Section 1.1.7 of the new App Store policy dictates that developers “disallow custom review prompts” going forward. In the coming weeks, all apps will be required to implement Apple’s App Store rating API.
“Use the provided API to prompt users to review your app; this functionality allows customers to provide an App Store rating and review without the inconvenience of leaving your app, and we will disallow custom review prompts,” the revised guidelines state.
The new rating API, which Apple introduced during the iOS 10.3 beta period in May, has its benefits — most notably a built-in one-to-five scale that let users quickly rate an app without having to minimize it, open the App Store, and publish a review from there. But it is not perfect — 9to5Mac points out that it imposes strict limits on how often a rating prompt can be displayed. Pop-ups can only appear three times a year, and at least one year after a user leaves a review or a new version of the app has been released.

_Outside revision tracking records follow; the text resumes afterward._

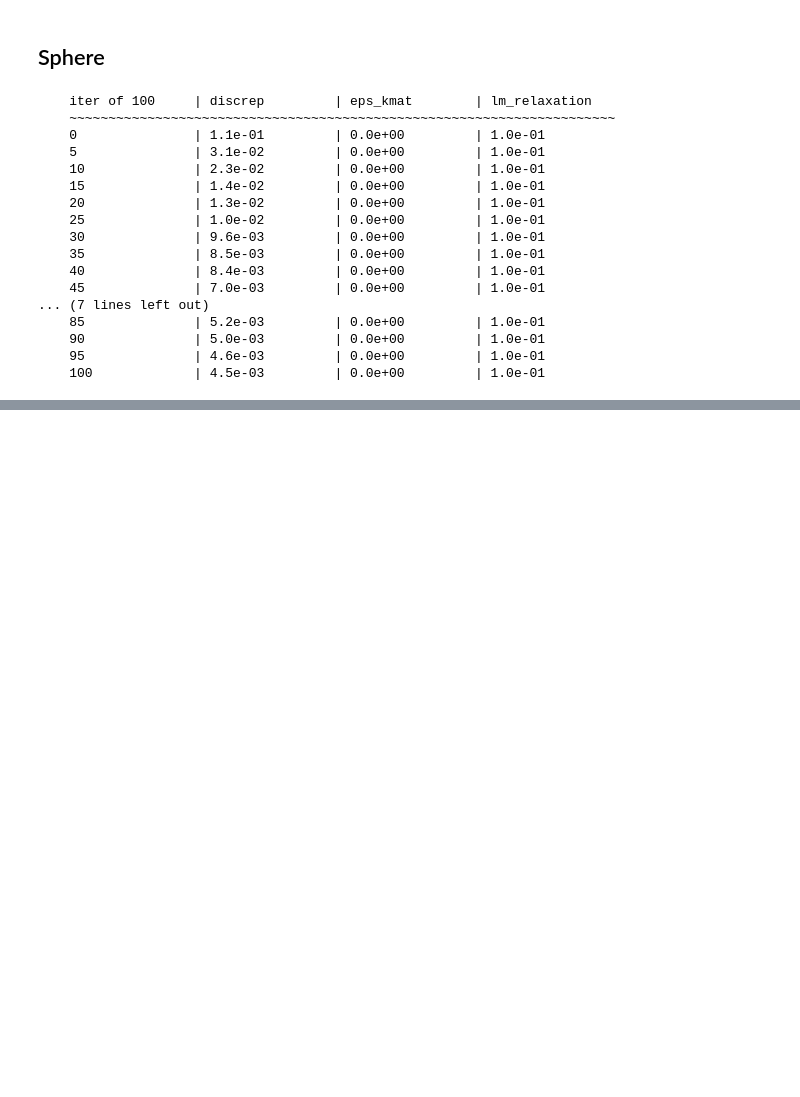
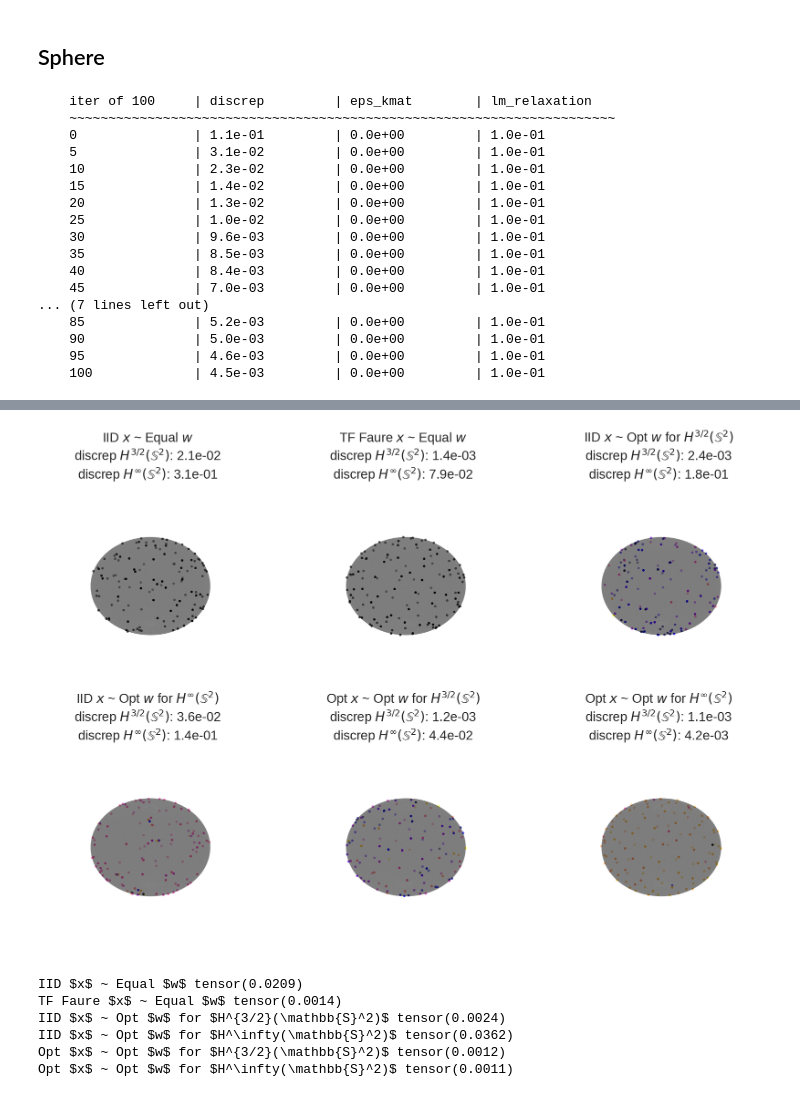
Before and after one commit to alegresor/rmatqmcpy, a Jupyter notebook: examples.ipynb, the cells around one changed output, grey strips where cells are left out. Cells and saved outputs as stored; diff of their text form; code cells hidden in the pictures; blank space fills up the shorter version.

Commit message:
add discrepancy values to plot

```diff
--- a/examples.ipynb
+++ b/examples.ipynb
@@ -66,7 +66,7 @@ def discrepancy(kernel, x, w, return_kmat=False):
     assert x.ndim>=2
     assert x.size(-2)==w.size(-1)
     kmat = kernel(x[...,:,None,:],x[...,None,:,:]) # (...,n,n)
-    discrep = torch.einsum("...i,...ij,...j->...",w,kmat,w)-1 # (...,)
+    discrep = torch.einsum("...i,...ij,...j->...",w,kmat,w)-2*w.sum()+1 # (...,)
     if return_kmat:
         return discrep,kmat
     else:
@@ -243,0 +194,45 @@ for j,(key,(x,w)) in enumerate(data.items()):
+# %%
+def get_spheres_fig_ax(nrows=1,ncols=1,showaxis=False,figwidth=PW,alpha=.3):
+    fig,ax = pyplot.subplots(nrows=nrows,ncols=ncols,figsize=(figwidth,figwidth/ncols*nrows),subplot_kw={"projection":"3d"})
+    ax = np.atleast_1d(ax).reshape((nrows,ncols))
+    phimesh,thetamesh = torch.meshgrid(torch.linspace(0,np.pi,100),torch.linspace(0,2*np.pi,100),indexing="ij")
+    xmesh = torch.sin(phimesh)*torch.cos(thetamesh)
+    ymesh = torch.sin(phimesh)*torch.sin(thetamesh)
+    zmesh = torch.cos(phimesh)
+    for i in range(nrows):
+        for j in range(ncols):
+            ax[i,j].plot_surface(xmesh,ymesh,zmesh,rstride=1,cstride=1,color='k',alpha=alpha,linewidth=0)
+            if not showaxis:
+                ax[i,j].axis("off")
+    return fig,ax
+rng = torch.Generator().manual_seed(17)
+n = 2**7
+data = {
+    r"IID $x$ ~ Equal $w$": get_sphere_iid_x_equal_w(n,rng),
+    r"TF Faure $x$ ~ Equal $w$": get_sphere_ldtf_x_equal_w(n,rng),
+    r"IID $x$ ~ Opt $w$ for $H^{3/2}(\mathbb{S}^2)$": get_sphere_iid_x_opt_w_A(n,rng),
+    r"IID $x$ ~ Opt $w$ for $H^\infty(\mathbb{S}^2)$": get_sphere_iid_x_opt_w_B(n,rng),
+    r"Opt $x$ ~ Opt $w$ for $H^{3/2}(\mathbb{S}^2)$": get_sphere_opt_x_opt_w_A(n,rng),
+    r"Opt $x$ ~ Opt $w$ for $H^\infty(\mathbb{S}^2)$": get_sphere_opt_x_opt_w_B(n,rng),
+}
+nrows,ncols = 2,3
+fig,ax = get_spheres_fig_ax(nrows=nrows,ncols=ncols)
+for j,(key,(x,w)) in enumerate(data.items()):
+    j1,j2 = j//ncols,j%ncols
+    assert torch.allclose(torch.linalg.norm(x,dim=-1),torch.ones(1))
+    ax[j1,j2].scatter(x[:,0],x[:,1],x[:,2],cmap="gnuplot2",c=w)
+    ax[j1,j2].set_title(key+"\n"
+        +r"discrep $H^{3/2}(\mathbb{S}^2)$: %.1e"%discrepancy(kernel_sphere_a,x,w)+"\n"
+        +r"discrep $H^\infty(\mathbb{S}^2)$: %.1e"%discrepancy(kernel_sphere_b,x,w))
+# %% [output]
+[figure, added]
+# %%
+for i,(key,(x,w)) in enumerate(data.items()):
+    print(key,)
+# %% [output]
+IID $x$ ~ Equal $w$ tensor(0.0209)
+TF Faure $x$ ~ Equal $w$ tensor(0.0014)
+IID $x$ ~ Opt $w$ for $H^{3/2}(\mathbb{S}^2)$ tensor(0.0024)
+IID $x$ ~ Opt $w$ for $H^\infty(\mathbb{S}^2)$ tensor(0.0362)
+Opt $x$ ~ Opt $w$ for $H^{3/2}(\mathbb{S}^2)$ tensor(0.0012)
+Opt $x$ ~ Opt $w$ for $H^\infty(\mathbb{S}^2)$ tensor(0.0011)
```
Also changed, not shown: parts of 1 cell of this notebook.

And the rating API lets users can switch prompts altogether. Apps that use it are affected by the global iTunes notification setting, which can be toggled in Settings, then iTunes & App Store, then In-App Ratings & Reviews.
Those drawbacks may have developers shaking their heads, but Apple addressed a few of the development community’s complaints in iOS 11. Now, developers can respond to user reviews in order to offer follow-up questions or express thanks. (Users can sign up to receive email alerts that arrive if a developer responds to their review.) Beefed-up search tools make finding reviews from users in different countries easier, and new reviews now filter into the iTunes Connect dashboard where developers manage the apps they offer for download on the App Store.
Apple also changed the way reviews work. In the past, releasing an app update would reset an app’s App Store star rating — which was based on reviews for the current version of the app rather than the all-versions aggregate — back to zero. From iOS 11, developers can preserve their star ratings across updates.
Despite Apple’s best efforts, app ratings manipulation continues to dog the App Store. In 2015, images from Chinese social media network Weibo showed an employee sitting in front of a bank of iPhones, installing apps, and rating them positively — reportedly in exchange for fees ranging from $11,200 to $65,000.